      This update was originally synchronized by using a per-fs spinlock.  Today
      the buffers for the metadata blocks are locked before writeout begins,
      and everyone that tests the flag has the buffer locked as well.
      So, the per-fs spinlock (called hash_lock for no good reason) is no
      longer required.
      Signed-off-by: default avatarChris Mason <chris.mason@oracle.com>
    • Chris Mason's avatar
      Btrfs: disable leak debugging checks in extent_io.c · 3935127c
      Chris Mason authored
      extent_io.c has debugging code to report and free leaked extent_state
      and extent_buffer objects at rmmod time.  This helps track down
      leaks and it saves you from rebooting just to properly remove the
      kmem_cache object.
      But, the code runs under a fairly expensive spinlock and the checks to
      see if it is currently enabled are not entirely consistent.  Some use
      #ifdef and some #if.
      This changes everything to #if and disables the leak checking.
      Signed-off-by: default avatarChris Mason <chris.mason@oracle.com>
    • Chris Mason's avatar

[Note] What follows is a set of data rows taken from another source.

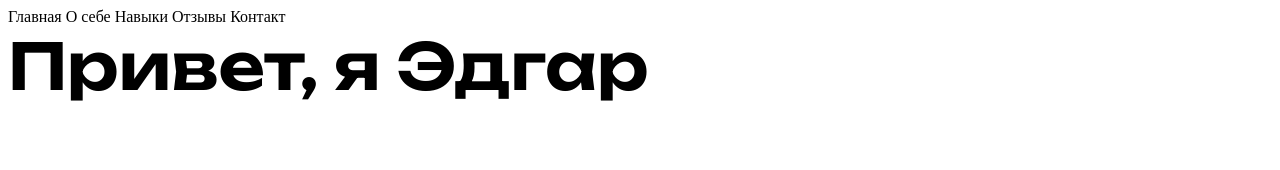
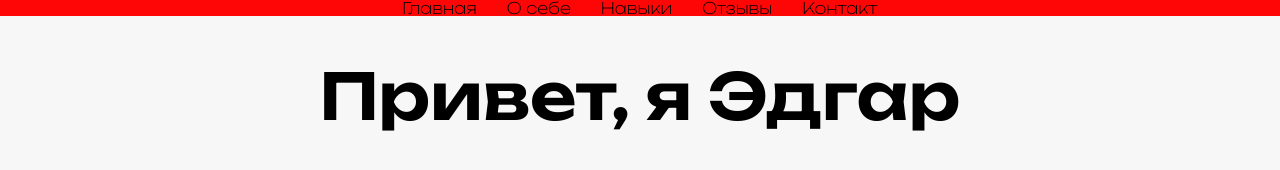
Before and after one commit to Edqwird/porfolio, a plain HTML site: page index.html in a window 1280 px wide. Drawn offline with Linux system fonts and the light colour scheme.

Commit message:
Add files via upload

```diff
--- a/main.css
+++ b/main.css
@@ -1,23 +1,60 @@
 html {
     padding: 0;
     margin: 0;
-    /* display: flex;
-    justify-content: center;
-    align-items: center; */
+    background: rgb(247, 247, 247);
 }
 
+* {
+  margin: 0;
+  padding: 0;
+  box-sizing: border-box;
+}
+
+.bar {
+    width: 100%;
+    height: 2vh;
+    background-color: rgb(255, 6, 6);
+}
+
+.barTexts {
+    height: 100%;
+    font-family: undo1;
+    display: flex;
+    justify-content: center;
+    align-items: center;
+    gap: 30px;
+
+}
+
+
 .titleOne {
+    width: 100%;
+    height: 20vh;
     display: flex;
-    width: 100%;
+    justify-content: center;
     align-items: center;
+    flex-direction: column;
+    gap: 10px;
 }
 
 .starText {
-    display: flex;
-    align-items: center;
     font-size: 4rem;
     font-family: undo;
 }
+
+.infoText {
+    text-align: center;
+}
+
+.buttonOne {
+    width: 100%;
+    max-width: 150px;
+    height: 30px;
+    border-radius: 1rem;
+    border: none;
+    border: 1px solid orange;
+}
+
 
 
 
```
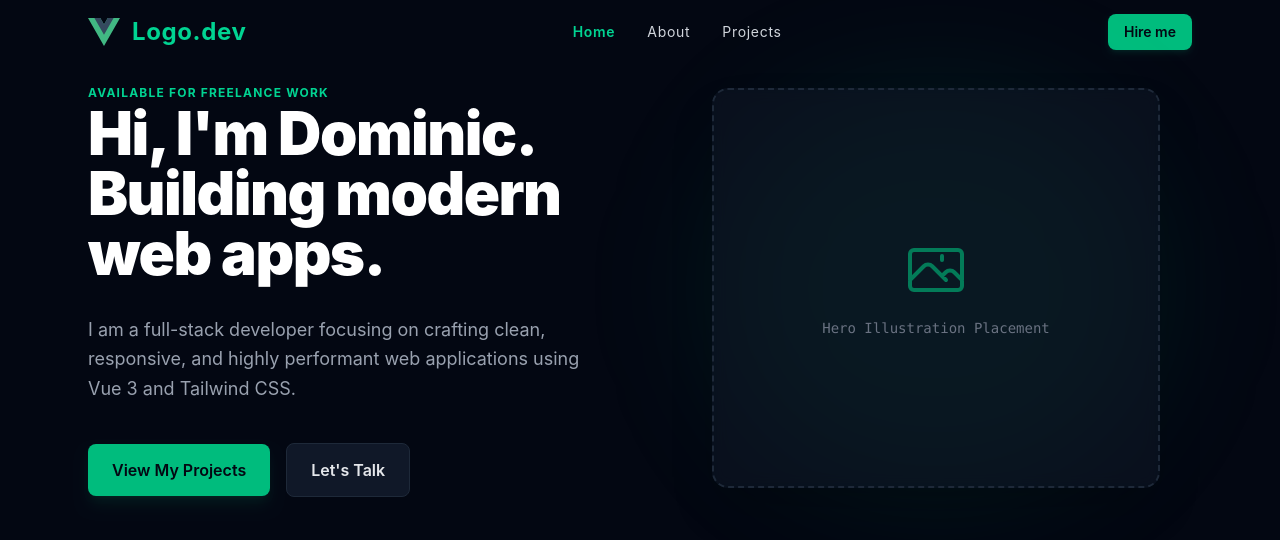
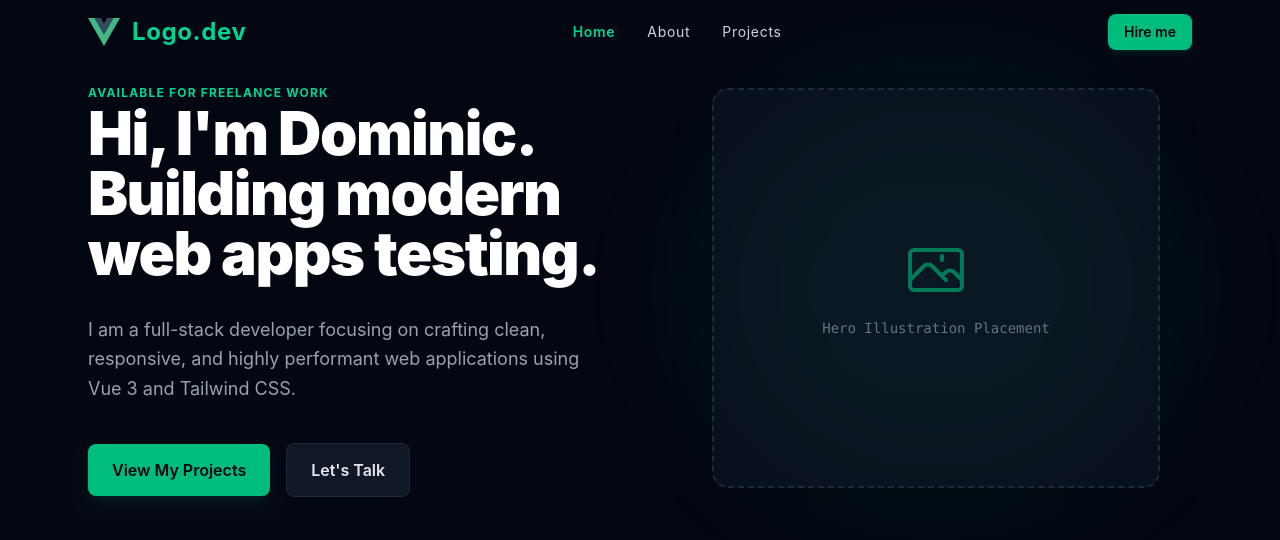
Before and after one commit to enterprisecolumnadominic/porfolio-vue-project, a Vue app: page / in a window 1280 px wide. Shown: the top 540 px of the page. Built offline with nearby package versions, Linux system fonts and the light colour scheme.

Commit message:
push to main

```diff
--- a/src/views/HomeView.vue
+++ b/src/views/HomeView.vue
@@ -28,7 +28,7 @@
             class="text-4xl sm:text-5xl md:text-6xl font-black text-white tracking-tight leading-none"
           >
             Hi, I'm Dominic.<br />
-            Building modern web apps.
+            Building modern web apps testing.
           </h1>
         </div>
 
```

      Btrfs: sort references by byte number during btrfs_inc_ref · b7a9f29f
      Chris Mason authored
      When a block goes through cow, we update the reference counts of
      everything that block points to.  The internal pointers of the block
      can be in just about any order, and it is likely to have clusters of
      things that are close together and clusters of things that are not.
      To help reduce the seeks that come with updating all of these reference
      counts, sort them by byte number before actual updates are done.
      Signed-off-by: default avatarChris Mason <chris.mason@oracle.com>
    • Chris Mason's avatar
      Btrfs: async threads should try harder to find work · b51912c9
      Chris Mason authored
      Tracing shows the delay between when an async thread goes to sleep
      and when more work is added is often very short.  This commit adds
      a little bit of delay and extra checking to the code right before
      we schedule out.
      It allows more work to be added to the worker
      without requiring notifications from other procs.
      Signed-off-by: default avatarChris Mason <chris.mason@oracle.com>
    • Jim Owens's avatar
      Btrfs: selinux support · 0279b4cd
      Jim Owens authored
      Add call to LSM security initialization and save
      resulting security xattr for new inodes.
      Add xattr support to symlink inode ops.
      Set inode->i_op for existing special files.
      Signed-off-by: default avatarjim owens <jowens@hp.com>
    • Christian Hesse's avatar
      Btrfs: make btrfs acls selectable · bef62ef3
      Christian Hesse authored
      This patch adds a menu entry to kconfig to enable acls for btrfs.
      This allows you to enable FS_POSIX_ACL at kernel compile time.
      (updated by Jeff Mahoney to make the changes in fs/btrfs/Kconfig instead)
      Signed-off-by: default avatarChristian Hesse <mail@earthworm.de>
      Signed-off-by: default avatarJeff Mahoney <jeffm@suse.com>
    • Chris Mason's avatar
      Btrfs: Catch missed bios in the async bio submission thread · a6837051
      Chris Mason authored
      The async bio submission thread was missing some bios that were
      added after it had decided there was no work left to do.
      Signed-off-by: default avatarChris Mason <chris.mason@oracle.com>
  2. 28 Jan, 2009 7 commits
  3. 27 Jan, 2009 17 commits